Small (meibomian) glands lining the edge of the eyelids produce oil which helps lubricate the surface of the eye. When one of these glands becomes blocked, oil backs up inside the gland and forms a bump in the eyelid. If the gland ruptures, the oily materials can irritate the surrounding eyelid skin, causing it to become red, swollen, and painful.

Is a chalazion the same thing as a stye?

A chalazion is not exactly a stye, although the terms are often used interchangeably. A stye, medically referred to as a hordeolum, is a bump in the eyelid that occurs when an oil gland becomes infected. It is like a small abscess or boil on the edge of the eyelid. A chalazion is an accumulation of material in the eyelid as a result of a blocked oil gland.

Why do chalazia occur?

There is no typical cause for chalazia; however, chronic inflammation of the oil gland openings (blepharitis), can predispose the development of a chalazion. Persistent blepharitis may result in recurrent chalazia. Blepharitis may be aggravated by poor eyelid hygiene that includes eye rubbing in children.  Certain skin types may be more prone to chalazia and blepharitis.

What are the treatment options for chalazia?

Most chalazia resolve by themselves within several days to weeks, but sometimes can take months to completely disappear. Warm compresses over the affected area can promote drainage of the blocked gland. Anti-inflammatory eye drops, ointments, or an oral medication may be needed.

Oral antibiotics may be used if the chalazion is associated with bacterial infection of the surrounding eyelid tissues (cellulitis). A large, swollen, or persistent chalazion might require surgical drainage.  Although older children and adults can undergo the procedure in a doctor’s office under local anesthesia, general anesthesia is usually necessary to drain chalazia in young children.

How can chalazia be prevented?

A consistent, daily regimen of using eyelid scrubs, shampoo, or pre-moistened eyelid cleansing wipes can reduce the chances of developing new chalazia. This is especially useful when blepharitis is present. For those with a recurrent problem, regular use of topical or oral antibiotics is sometimes prescribed.

I had my chalazion surgically removed, but it came back again.
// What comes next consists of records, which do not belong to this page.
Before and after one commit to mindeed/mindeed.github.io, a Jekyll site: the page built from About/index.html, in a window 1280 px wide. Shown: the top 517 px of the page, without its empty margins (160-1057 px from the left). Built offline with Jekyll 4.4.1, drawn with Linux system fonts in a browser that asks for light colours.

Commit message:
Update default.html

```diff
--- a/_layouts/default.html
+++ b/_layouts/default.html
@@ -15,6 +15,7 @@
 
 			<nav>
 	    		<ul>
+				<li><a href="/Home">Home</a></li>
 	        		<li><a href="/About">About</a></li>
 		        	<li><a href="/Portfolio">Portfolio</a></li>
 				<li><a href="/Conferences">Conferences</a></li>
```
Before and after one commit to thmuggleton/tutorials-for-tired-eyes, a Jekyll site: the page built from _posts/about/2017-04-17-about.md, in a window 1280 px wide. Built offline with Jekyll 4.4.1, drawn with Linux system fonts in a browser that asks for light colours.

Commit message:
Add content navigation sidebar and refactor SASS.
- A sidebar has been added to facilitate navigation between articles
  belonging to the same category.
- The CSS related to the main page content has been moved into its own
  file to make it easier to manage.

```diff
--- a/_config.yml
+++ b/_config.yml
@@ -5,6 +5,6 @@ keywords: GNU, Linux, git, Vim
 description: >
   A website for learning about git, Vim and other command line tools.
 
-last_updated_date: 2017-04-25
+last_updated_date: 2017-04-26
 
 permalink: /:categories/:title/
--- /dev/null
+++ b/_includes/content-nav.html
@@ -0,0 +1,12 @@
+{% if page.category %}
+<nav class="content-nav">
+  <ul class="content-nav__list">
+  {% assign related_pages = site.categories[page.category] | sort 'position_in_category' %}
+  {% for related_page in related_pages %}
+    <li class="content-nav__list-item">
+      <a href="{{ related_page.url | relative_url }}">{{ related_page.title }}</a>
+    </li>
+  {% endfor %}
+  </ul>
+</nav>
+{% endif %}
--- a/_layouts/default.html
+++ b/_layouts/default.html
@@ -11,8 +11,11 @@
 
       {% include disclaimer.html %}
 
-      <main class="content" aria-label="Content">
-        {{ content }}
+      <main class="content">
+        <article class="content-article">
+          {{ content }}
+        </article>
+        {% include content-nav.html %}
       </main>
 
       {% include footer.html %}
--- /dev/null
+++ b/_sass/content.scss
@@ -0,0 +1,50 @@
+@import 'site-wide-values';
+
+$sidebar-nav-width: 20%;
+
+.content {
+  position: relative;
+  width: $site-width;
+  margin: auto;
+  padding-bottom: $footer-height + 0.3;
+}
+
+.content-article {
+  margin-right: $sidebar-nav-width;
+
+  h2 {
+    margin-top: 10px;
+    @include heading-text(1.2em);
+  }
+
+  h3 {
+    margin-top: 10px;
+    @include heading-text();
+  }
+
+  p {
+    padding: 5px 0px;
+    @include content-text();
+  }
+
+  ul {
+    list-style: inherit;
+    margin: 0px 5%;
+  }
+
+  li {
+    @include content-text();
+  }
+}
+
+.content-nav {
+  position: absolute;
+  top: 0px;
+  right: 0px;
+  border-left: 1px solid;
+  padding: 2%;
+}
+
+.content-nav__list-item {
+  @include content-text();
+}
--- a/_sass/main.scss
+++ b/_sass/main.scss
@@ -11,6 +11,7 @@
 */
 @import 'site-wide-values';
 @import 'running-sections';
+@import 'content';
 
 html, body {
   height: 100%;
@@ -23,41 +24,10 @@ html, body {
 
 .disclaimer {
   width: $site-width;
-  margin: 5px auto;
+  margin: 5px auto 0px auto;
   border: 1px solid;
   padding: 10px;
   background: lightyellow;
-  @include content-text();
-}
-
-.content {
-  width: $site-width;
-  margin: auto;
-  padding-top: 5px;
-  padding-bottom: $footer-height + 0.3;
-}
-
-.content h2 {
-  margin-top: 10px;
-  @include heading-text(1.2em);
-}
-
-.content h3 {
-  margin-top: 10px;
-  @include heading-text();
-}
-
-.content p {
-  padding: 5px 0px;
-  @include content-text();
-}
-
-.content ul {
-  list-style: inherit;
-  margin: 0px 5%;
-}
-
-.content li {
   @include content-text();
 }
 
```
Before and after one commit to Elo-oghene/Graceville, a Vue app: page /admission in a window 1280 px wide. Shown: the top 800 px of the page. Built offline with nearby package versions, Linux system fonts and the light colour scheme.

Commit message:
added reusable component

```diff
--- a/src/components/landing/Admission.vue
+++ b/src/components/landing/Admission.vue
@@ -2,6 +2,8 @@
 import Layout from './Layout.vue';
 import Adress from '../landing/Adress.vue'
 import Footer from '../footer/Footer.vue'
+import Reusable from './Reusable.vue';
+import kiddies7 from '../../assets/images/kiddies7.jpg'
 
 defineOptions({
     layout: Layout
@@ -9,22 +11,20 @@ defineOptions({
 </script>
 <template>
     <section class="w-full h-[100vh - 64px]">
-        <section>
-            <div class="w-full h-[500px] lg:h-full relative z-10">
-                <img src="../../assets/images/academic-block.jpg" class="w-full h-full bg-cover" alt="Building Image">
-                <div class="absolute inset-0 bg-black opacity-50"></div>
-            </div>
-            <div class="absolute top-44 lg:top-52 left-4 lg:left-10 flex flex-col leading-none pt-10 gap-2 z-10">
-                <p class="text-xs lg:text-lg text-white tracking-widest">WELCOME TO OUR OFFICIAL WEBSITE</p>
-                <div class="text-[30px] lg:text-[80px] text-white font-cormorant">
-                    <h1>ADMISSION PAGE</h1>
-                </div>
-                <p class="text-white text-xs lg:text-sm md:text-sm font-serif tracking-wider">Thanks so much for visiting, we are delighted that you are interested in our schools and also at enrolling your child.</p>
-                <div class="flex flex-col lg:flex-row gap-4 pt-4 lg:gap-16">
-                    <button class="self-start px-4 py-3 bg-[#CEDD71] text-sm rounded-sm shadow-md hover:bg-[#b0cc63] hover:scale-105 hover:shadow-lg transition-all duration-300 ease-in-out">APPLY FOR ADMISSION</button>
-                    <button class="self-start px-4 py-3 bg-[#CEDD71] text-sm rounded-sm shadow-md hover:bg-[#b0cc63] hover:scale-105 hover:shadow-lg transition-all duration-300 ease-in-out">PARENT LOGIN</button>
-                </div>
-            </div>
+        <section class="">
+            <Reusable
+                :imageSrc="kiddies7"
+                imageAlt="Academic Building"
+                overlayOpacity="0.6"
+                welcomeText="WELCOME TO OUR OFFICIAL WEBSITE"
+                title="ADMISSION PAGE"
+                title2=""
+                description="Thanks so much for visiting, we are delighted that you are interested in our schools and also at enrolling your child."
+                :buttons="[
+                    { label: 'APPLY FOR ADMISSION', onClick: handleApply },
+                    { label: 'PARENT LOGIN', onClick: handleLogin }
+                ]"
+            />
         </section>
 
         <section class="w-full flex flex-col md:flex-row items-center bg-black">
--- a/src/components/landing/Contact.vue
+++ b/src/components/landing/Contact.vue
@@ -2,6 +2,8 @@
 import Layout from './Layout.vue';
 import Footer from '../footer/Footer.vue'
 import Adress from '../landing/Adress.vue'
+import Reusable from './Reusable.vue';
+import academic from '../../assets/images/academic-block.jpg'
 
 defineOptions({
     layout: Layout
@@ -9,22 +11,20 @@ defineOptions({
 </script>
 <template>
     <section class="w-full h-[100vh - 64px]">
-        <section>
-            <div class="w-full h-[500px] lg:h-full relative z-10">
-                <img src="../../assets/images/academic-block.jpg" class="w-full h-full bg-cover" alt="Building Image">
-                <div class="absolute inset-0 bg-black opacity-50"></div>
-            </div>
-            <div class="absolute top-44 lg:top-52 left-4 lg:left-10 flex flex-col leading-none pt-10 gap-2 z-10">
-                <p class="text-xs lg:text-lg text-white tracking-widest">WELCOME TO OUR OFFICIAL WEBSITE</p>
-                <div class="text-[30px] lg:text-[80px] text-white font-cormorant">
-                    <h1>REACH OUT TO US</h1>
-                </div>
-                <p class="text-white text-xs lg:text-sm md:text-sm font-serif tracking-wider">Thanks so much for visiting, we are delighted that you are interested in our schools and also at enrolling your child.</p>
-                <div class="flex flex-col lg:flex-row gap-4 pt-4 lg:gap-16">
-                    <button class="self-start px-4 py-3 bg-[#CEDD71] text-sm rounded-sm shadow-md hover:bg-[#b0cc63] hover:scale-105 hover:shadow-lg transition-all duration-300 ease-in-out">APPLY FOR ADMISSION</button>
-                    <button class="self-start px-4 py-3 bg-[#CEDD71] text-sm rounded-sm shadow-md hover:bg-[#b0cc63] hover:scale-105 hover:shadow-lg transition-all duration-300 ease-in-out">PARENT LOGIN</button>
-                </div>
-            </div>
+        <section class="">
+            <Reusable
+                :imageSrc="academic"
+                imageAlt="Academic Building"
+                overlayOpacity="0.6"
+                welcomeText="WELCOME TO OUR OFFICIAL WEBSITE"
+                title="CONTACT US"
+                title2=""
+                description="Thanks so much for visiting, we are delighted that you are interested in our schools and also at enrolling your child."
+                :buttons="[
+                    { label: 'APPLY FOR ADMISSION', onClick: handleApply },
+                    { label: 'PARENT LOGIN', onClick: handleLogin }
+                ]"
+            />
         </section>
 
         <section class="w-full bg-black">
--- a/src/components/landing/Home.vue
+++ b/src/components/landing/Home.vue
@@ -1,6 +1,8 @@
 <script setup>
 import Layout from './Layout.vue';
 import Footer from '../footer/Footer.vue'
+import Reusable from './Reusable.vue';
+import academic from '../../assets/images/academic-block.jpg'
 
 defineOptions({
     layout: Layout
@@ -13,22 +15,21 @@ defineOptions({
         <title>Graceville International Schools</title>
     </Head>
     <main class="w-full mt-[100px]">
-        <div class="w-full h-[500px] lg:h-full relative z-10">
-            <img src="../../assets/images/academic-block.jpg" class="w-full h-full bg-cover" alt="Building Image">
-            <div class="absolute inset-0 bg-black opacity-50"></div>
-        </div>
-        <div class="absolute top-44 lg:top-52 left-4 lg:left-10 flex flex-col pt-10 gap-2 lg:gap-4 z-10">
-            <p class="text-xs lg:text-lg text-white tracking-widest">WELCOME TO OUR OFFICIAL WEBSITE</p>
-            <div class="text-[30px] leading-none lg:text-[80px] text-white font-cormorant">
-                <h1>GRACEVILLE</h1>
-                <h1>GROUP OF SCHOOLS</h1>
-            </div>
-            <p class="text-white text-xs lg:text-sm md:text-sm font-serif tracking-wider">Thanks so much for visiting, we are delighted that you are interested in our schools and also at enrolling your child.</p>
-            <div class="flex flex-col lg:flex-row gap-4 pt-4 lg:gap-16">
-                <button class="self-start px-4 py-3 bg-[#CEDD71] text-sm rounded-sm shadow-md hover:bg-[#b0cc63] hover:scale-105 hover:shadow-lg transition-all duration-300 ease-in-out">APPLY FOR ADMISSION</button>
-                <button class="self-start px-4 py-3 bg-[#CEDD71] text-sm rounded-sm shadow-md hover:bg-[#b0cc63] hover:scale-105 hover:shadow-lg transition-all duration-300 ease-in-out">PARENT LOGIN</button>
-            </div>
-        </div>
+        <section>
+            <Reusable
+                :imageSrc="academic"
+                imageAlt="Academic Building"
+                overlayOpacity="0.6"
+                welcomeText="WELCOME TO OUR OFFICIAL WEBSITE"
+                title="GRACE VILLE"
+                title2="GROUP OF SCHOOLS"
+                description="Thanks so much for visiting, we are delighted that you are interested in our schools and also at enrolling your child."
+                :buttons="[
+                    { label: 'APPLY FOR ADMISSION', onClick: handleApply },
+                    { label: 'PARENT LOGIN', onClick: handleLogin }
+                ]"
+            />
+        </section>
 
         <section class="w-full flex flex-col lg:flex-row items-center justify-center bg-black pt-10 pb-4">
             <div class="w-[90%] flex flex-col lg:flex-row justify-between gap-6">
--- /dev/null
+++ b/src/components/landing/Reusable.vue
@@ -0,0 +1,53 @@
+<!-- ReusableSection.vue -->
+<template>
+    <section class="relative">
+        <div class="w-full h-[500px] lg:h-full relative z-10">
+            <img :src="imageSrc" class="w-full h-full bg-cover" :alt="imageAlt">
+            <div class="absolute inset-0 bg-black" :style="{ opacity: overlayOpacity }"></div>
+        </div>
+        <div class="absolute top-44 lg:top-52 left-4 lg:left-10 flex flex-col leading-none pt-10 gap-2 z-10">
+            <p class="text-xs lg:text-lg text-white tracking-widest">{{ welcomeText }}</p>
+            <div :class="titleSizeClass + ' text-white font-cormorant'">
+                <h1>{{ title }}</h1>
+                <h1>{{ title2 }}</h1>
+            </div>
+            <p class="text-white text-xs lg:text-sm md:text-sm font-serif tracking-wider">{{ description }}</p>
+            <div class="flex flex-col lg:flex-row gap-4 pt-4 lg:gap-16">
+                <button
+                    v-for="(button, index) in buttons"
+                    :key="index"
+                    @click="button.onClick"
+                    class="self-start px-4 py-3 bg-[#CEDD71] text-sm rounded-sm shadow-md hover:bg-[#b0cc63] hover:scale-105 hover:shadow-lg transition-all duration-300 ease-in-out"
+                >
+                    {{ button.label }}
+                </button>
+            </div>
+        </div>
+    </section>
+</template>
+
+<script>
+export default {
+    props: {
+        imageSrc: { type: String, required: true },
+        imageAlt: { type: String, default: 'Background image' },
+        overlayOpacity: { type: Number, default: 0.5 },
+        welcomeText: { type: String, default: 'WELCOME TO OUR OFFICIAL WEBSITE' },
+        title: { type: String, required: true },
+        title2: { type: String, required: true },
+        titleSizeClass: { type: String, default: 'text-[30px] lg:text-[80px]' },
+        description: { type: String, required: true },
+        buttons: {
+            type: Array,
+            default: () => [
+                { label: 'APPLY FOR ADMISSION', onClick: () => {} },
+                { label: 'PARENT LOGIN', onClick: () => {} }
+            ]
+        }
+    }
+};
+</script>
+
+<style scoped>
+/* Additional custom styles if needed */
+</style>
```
Once a chalazion is surgically removed it does not come back; however, this does not prevent other chalazion from reoccurring in nearly the same area. If you are developing multiple chalazion regularly, using warm compresses, lid scrubs, and sometimes medications may help prevent them occurring.